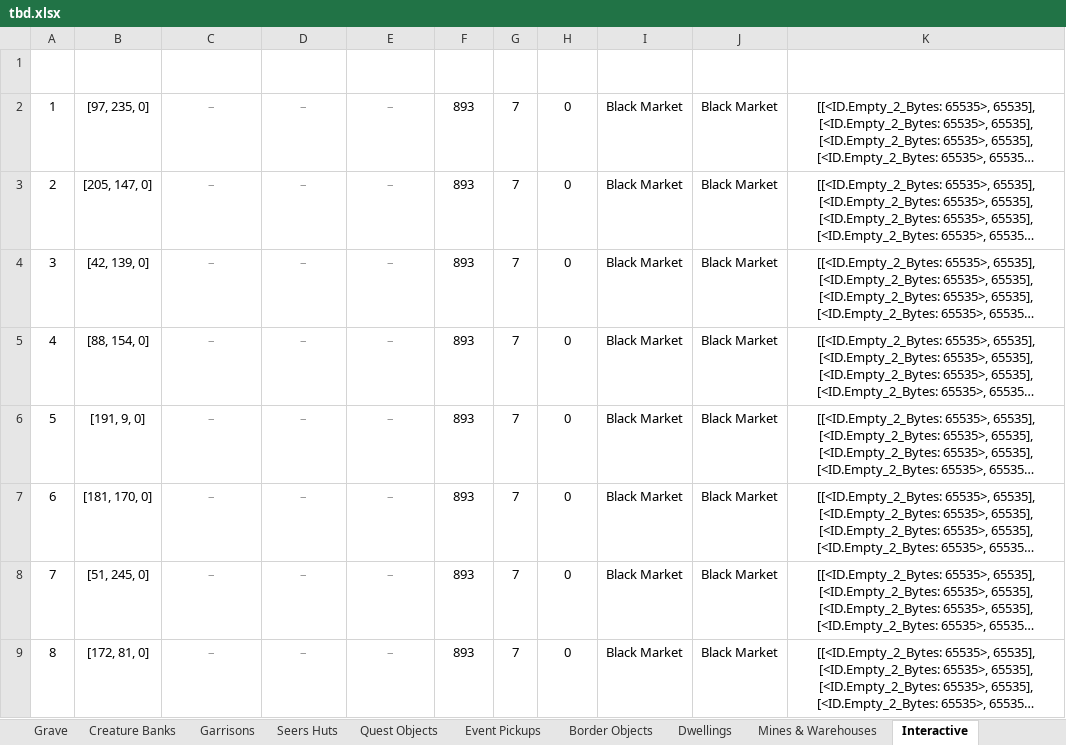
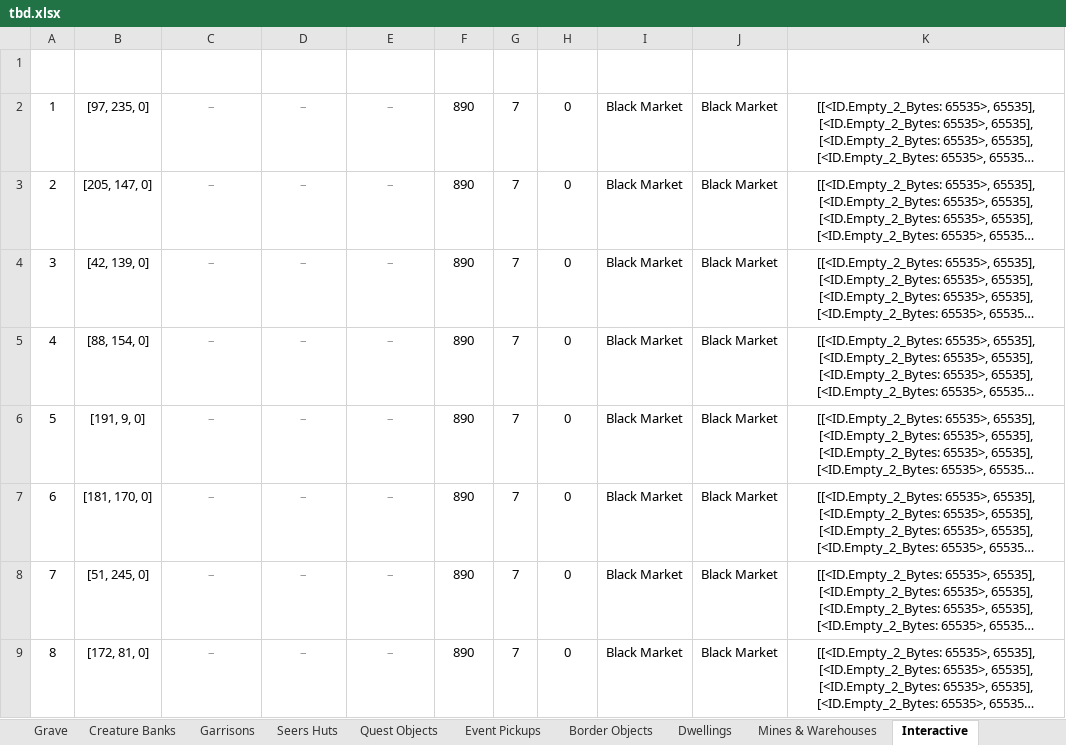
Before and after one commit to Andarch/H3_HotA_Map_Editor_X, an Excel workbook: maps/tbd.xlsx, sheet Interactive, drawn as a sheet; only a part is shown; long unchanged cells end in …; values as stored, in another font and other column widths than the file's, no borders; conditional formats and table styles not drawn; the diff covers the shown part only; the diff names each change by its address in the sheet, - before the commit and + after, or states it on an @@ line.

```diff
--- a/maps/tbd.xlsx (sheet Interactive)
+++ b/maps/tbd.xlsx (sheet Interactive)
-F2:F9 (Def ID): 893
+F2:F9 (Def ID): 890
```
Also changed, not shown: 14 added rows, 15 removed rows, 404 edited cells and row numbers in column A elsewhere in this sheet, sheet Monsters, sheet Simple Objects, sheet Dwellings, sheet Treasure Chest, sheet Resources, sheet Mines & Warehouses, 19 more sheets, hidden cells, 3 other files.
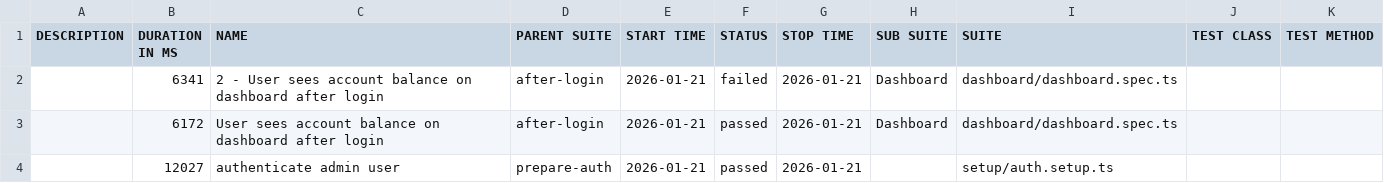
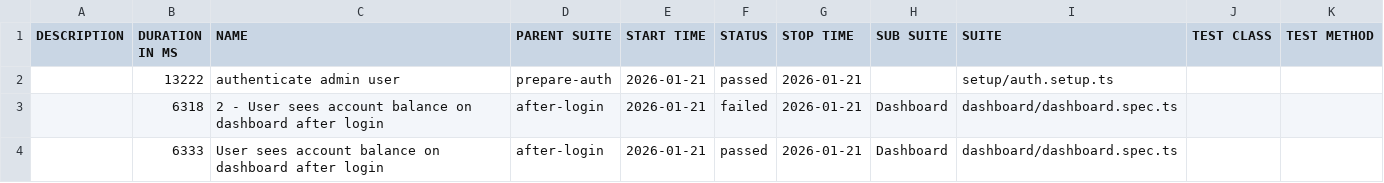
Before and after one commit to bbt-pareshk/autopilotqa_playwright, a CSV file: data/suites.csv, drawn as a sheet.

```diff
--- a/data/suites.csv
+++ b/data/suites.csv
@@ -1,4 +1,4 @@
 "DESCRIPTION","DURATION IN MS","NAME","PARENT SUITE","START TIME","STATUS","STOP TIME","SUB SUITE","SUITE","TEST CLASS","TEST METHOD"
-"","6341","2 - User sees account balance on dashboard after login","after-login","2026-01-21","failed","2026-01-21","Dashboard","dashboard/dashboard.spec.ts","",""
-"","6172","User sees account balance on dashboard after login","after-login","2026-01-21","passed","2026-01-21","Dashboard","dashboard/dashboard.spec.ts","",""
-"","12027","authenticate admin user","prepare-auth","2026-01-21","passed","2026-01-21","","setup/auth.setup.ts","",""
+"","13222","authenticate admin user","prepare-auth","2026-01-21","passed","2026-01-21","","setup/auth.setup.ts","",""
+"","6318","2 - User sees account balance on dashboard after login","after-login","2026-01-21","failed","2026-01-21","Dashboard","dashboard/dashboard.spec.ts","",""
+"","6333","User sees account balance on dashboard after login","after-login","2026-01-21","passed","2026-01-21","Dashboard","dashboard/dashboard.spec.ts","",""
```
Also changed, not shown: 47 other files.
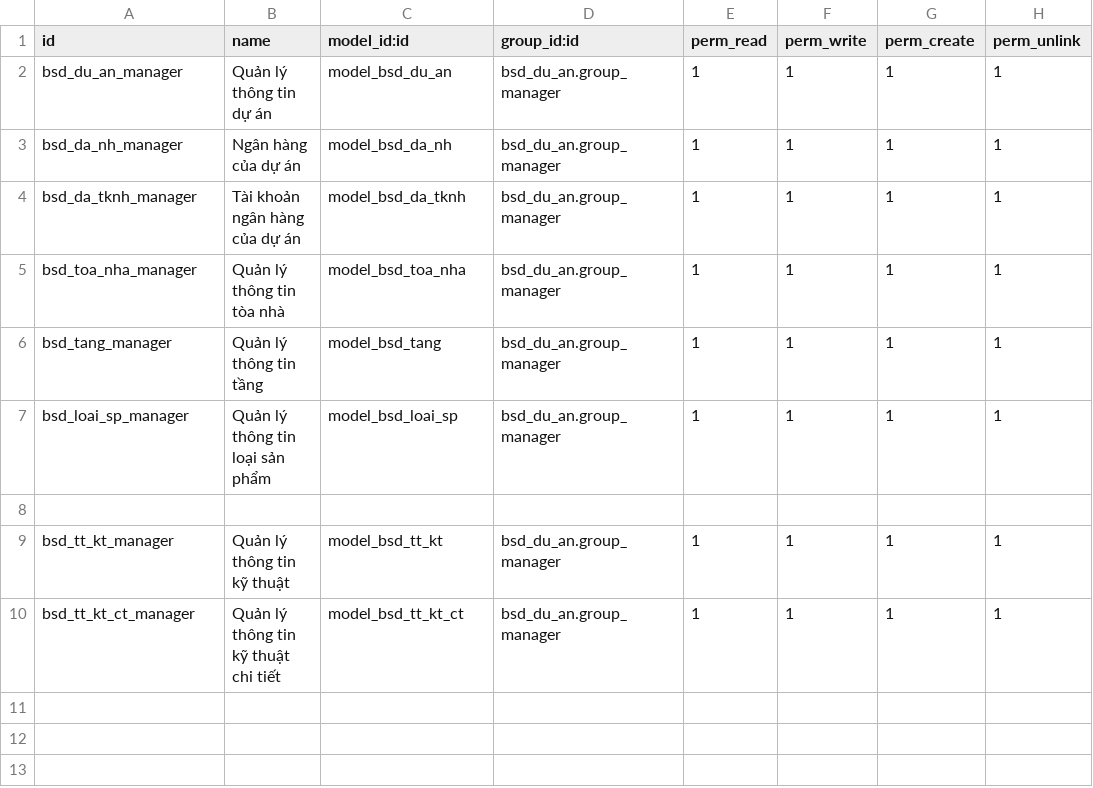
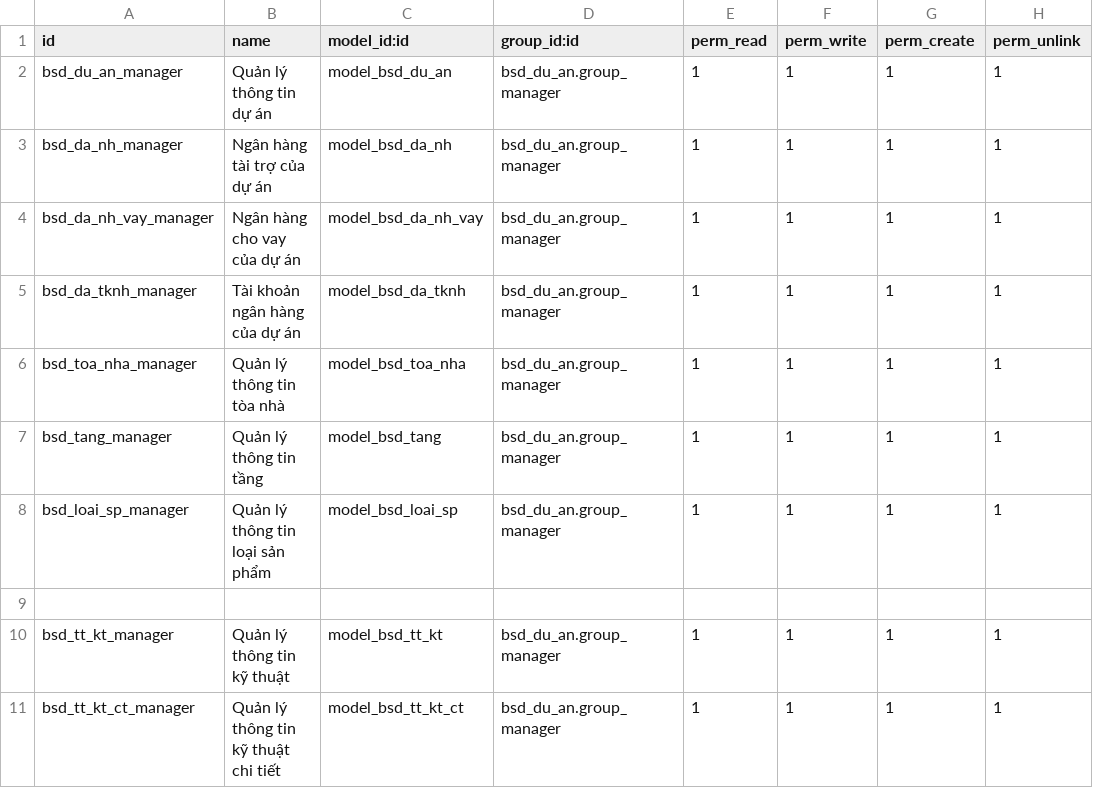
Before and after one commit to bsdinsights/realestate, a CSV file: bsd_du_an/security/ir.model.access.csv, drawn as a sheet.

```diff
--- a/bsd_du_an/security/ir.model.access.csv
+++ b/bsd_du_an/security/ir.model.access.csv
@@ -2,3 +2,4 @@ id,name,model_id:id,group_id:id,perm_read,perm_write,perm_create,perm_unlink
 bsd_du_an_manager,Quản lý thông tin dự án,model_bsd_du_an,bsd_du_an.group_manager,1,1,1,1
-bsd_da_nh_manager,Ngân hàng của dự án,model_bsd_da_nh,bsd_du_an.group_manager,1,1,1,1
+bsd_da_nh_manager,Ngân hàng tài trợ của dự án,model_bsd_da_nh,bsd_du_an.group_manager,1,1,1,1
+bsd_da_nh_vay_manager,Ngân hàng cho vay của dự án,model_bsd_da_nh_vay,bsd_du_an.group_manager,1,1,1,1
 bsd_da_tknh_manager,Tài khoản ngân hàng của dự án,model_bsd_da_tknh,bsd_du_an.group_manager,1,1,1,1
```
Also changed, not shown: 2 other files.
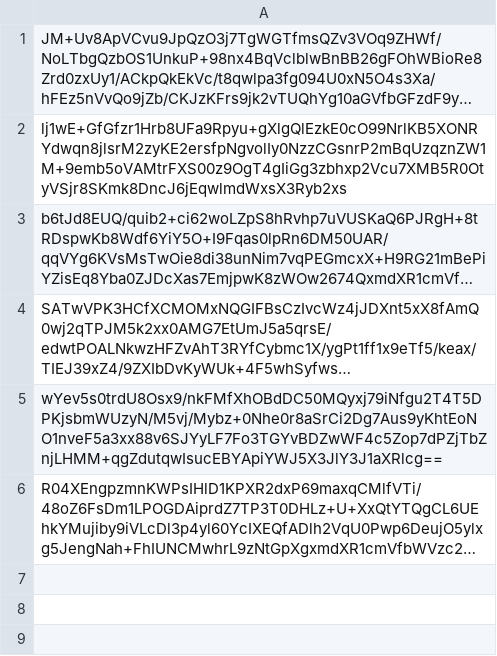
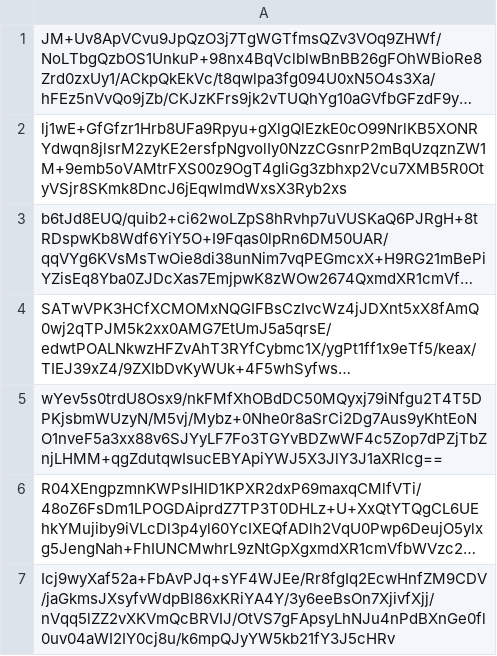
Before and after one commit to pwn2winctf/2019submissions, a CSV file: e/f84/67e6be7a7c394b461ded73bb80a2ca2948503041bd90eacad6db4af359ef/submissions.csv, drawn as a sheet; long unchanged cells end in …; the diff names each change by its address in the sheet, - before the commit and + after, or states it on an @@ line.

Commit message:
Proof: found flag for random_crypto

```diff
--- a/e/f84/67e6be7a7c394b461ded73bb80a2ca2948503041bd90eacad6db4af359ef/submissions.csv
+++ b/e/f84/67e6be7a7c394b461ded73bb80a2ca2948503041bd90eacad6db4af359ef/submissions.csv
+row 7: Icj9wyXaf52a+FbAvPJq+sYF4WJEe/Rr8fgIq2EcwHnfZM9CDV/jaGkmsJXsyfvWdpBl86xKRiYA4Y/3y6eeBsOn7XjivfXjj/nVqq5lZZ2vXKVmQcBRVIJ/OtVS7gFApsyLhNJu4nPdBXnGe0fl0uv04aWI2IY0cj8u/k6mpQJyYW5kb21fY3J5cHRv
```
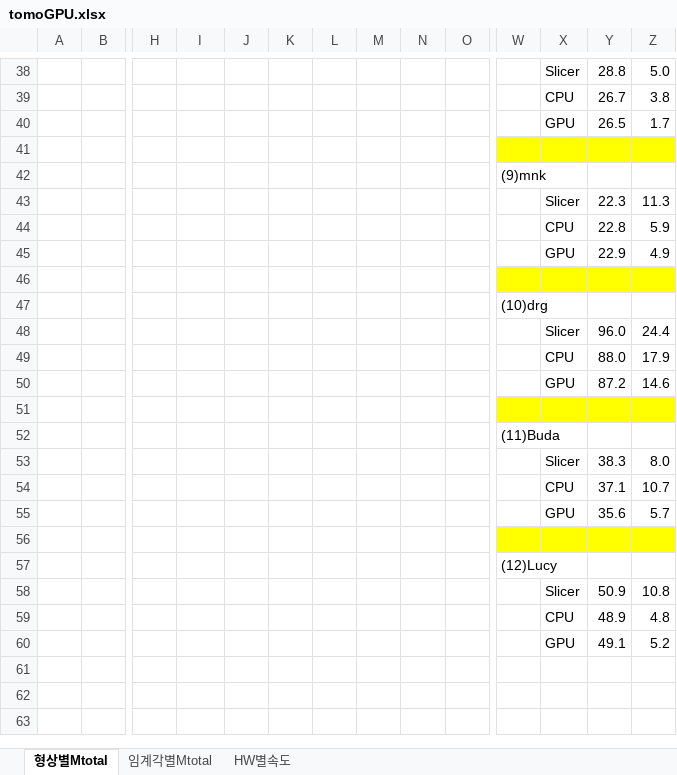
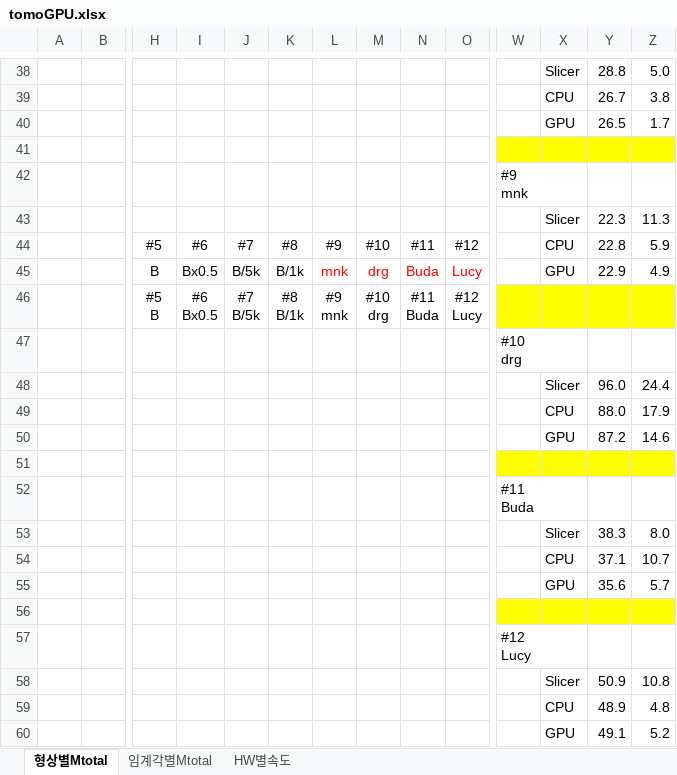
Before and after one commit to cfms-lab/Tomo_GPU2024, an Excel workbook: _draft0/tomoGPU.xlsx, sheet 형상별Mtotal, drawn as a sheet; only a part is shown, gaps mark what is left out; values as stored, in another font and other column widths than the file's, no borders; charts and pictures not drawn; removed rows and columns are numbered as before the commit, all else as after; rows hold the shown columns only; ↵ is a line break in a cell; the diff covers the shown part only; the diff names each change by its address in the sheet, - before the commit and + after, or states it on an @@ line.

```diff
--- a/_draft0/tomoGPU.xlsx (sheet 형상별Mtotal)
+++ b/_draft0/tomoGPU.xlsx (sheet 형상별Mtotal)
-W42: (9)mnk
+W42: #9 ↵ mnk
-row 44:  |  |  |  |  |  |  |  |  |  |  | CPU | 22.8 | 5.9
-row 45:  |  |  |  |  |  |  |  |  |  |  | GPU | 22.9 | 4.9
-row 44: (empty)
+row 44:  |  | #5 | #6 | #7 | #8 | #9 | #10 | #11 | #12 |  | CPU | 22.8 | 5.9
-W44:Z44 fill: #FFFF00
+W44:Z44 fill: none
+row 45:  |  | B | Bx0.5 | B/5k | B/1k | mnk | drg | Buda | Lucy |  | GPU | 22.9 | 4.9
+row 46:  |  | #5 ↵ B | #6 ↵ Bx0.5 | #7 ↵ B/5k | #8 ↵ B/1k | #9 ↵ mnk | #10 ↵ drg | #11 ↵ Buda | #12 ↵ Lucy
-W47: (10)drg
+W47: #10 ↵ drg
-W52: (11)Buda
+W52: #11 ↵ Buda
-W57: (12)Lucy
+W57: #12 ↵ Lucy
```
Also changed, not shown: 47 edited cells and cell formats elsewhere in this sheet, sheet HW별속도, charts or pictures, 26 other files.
= = = = =
EXERCISE AIM: Filter the records above for lines with "suites".

OUTPUT OF THE EXERCISE:
Before and after one commit to bbt-pareshk/autopilotqa_playwright, a CSV file: data/suites.csv, drawn as a sheet.
--- a/data/suites.csv
+++ b/data/suites.csv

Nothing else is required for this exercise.